Think of famous people who have died during your lifetime.  Did any of those deaths have an impact on your thinking about your own life?  Have you lost family members or close friends?  Did your thinking change at all after their death?

When you choose activities, like sports, travel, career or entertainment, do you give thought to whether or not there is danger involved?  Some careers or hobbies have higher risk of injury- such as police work, professional sports, mountain climbing or farm work.  Does your career choice, or any of your hobbies have a high risk of injury?  How do you feel about personal risk?  Do you like to take risks?  Why or why not?

If you are a parent or plan to be a parent, did/will your idea of reasonable risk change when you have children of your own?  How do you feel about your children being involved in high-risk hobbies or careers?  Would you try to talk them out of it?  Why or why not?  What arguments would you use to change their mind?

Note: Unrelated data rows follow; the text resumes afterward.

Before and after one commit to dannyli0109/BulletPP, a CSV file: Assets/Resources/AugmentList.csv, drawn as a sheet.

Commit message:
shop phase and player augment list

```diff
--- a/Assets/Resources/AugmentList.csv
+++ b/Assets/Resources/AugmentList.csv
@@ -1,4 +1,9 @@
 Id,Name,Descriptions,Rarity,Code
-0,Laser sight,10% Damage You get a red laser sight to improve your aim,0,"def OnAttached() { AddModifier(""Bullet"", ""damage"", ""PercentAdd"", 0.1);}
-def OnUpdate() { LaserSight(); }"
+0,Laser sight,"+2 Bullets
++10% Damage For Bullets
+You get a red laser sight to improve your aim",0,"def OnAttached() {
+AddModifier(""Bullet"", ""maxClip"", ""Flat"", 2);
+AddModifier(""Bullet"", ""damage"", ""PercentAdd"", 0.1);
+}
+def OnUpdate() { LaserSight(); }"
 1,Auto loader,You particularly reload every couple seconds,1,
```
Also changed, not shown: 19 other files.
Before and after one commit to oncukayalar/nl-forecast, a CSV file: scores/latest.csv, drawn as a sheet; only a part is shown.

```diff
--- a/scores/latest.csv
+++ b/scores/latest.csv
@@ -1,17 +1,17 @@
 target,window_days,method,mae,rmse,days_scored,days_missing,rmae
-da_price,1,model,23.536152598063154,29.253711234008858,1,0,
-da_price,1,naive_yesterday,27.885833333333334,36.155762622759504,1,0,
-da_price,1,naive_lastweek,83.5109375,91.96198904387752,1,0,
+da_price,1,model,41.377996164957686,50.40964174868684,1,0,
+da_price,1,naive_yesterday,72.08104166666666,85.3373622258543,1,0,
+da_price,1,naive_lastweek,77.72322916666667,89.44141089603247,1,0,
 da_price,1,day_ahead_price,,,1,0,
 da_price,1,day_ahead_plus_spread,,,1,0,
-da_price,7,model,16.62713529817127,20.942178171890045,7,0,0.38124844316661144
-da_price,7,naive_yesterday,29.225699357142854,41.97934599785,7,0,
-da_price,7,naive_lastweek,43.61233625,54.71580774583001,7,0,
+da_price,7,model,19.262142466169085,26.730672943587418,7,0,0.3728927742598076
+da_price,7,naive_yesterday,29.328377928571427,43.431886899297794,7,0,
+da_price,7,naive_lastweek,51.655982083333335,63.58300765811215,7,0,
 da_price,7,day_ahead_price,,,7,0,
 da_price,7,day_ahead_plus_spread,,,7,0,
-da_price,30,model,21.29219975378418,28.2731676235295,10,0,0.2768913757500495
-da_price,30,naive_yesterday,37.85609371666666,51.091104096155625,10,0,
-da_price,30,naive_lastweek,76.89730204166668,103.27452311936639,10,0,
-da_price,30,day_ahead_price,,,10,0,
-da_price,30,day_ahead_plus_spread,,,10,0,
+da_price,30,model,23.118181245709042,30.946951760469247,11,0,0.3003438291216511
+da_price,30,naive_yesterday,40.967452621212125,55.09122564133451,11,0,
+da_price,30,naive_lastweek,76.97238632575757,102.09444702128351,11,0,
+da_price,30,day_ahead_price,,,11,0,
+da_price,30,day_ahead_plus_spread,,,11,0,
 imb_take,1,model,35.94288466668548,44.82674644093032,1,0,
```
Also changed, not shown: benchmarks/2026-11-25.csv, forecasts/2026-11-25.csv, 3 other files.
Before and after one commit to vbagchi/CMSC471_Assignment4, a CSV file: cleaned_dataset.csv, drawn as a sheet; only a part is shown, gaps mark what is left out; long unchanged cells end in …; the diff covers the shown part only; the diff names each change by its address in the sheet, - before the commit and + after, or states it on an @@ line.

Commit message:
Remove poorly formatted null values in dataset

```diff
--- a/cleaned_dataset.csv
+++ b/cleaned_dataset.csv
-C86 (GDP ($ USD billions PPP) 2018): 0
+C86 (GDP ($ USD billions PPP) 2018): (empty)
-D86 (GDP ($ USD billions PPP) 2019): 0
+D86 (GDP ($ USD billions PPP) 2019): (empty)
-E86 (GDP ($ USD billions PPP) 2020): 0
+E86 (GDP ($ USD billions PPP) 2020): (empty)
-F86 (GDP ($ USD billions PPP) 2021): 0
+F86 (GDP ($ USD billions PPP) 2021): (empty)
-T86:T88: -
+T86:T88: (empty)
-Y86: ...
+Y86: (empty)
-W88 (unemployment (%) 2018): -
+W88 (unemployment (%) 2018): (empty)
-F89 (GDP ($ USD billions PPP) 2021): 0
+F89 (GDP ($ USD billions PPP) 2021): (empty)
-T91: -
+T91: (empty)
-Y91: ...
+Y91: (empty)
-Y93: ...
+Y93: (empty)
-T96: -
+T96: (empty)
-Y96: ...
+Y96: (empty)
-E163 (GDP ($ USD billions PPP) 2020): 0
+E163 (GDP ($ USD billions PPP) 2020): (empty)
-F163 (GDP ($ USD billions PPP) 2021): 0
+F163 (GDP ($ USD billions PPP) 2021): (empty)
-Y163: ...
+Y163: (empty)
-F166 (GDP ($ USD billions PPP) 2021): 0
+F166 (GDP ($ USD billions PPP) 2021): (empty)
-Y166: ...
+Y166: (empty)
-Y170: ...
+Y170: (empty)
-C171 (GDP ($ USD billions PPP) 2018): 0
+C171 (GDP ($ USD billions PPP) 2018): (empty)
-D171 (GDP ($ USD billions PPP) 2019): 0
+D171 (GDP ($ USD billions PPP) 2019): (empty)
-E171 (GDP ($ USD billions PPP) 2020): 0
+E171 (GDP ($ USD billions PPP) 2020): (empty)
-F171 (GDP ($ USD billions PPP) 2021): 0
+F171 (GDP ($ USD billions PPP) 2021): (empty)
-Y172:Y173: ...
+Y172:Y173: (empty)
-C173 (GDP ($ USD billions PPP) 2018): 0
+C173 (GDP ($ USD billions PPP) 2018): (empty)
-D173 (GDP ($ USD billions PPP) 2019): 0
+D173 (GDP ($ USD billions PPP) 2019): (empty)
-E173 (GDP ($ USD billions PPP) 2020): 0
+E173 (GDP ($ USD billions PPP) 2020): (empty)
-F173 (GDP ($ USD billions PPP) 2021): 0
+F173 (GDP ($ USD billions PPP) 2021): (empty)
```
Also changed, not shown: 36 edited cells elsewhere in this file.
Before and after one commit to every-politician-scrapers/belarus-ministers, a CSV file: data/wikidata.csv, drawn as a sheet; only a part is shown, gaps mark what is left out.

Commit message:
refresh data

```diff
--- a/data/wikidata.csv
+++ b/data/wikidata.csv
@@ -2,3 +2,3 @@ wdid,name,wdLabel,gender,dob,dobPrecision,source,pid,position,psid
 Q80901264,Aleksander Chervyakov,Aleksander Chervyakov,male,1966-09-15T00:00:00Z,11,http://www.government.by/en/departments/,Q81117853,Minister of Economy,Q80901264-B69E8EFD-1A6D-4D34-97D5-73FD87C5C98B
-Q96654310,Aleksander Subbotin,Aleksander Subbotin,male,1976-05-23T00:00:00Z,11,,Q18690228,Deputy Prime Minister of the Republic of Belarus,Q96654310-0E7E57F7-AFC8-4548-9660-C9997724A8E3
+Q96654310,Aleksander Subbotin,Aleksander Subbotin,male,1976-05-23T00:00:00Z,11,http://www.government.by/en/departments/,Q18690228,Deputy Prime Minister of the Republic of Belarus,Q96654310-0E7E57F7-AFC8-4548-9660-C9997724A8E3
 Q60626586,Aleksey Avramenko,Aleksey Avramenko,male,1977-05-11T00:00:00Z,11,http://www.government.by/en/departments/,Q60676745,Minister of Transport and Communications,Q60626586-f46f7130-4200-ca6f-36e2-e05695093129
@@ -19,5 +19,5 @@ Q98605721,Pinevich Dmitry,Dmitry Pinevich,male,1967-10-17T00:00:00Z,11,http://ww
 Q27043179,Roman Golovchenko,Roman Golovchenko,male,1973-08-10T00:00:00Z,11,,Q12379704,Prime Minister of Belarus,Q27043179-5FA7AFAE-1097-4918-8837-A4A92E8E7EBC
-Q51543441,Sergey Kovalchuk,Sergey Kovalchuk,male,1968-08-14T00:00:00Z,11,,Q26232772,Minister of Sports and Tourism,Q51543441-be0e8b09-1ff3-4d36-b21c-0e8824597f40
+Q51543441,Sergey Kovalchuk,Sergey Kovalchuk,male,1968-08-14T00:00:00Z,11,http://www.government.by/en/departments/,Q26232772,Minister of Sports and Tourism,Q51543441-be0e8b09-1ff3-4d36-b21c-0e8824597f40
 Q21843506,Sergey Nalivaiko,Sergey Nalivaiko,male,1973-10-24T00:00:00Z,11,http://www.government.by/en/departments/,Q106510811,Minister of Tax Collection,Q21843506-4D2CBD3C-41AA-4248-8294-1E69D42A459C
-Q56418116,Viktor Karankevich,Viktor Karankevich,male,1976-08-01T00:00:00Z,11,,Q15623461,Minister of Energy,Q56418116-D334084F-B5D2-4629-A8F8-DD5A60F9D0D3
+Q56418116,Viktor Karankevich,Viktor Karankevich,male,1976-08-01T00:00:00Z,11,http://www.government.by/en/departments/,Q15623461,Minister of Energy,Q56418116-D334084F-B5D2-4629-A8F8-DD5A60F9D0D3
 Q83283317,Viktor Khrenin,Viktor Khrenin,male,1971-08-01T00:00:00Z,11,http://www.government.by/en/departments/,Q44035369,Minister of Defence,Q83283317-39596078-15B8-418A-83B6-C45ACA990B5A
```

Were you ever in a situation that was high-risk, when you were afraid for your life?  Please describe the situation.  What did you do?  Has this situation affected your thinking or personal decisions?

 

 

 

 

 

Paul, a church leader, writes to friends from prison and talks about his near future – will it be life or death?  What do you think of his reasoning?

 

“For to me, to live is Christ, and to die is gain.  But if I am to live on in the flesh, this will mean fruitful labor for me; and I do not know which to choose.

“But I am hard-pressed from both directions, having the desire to depart and be with Christ, for that is very much better;  yet to remain on in the flesh is more necessary for your sake.

“And convinced of this, I know that I shall remain and continue with you all for your progress and joy in the faith . .”  Philippians 1:21-25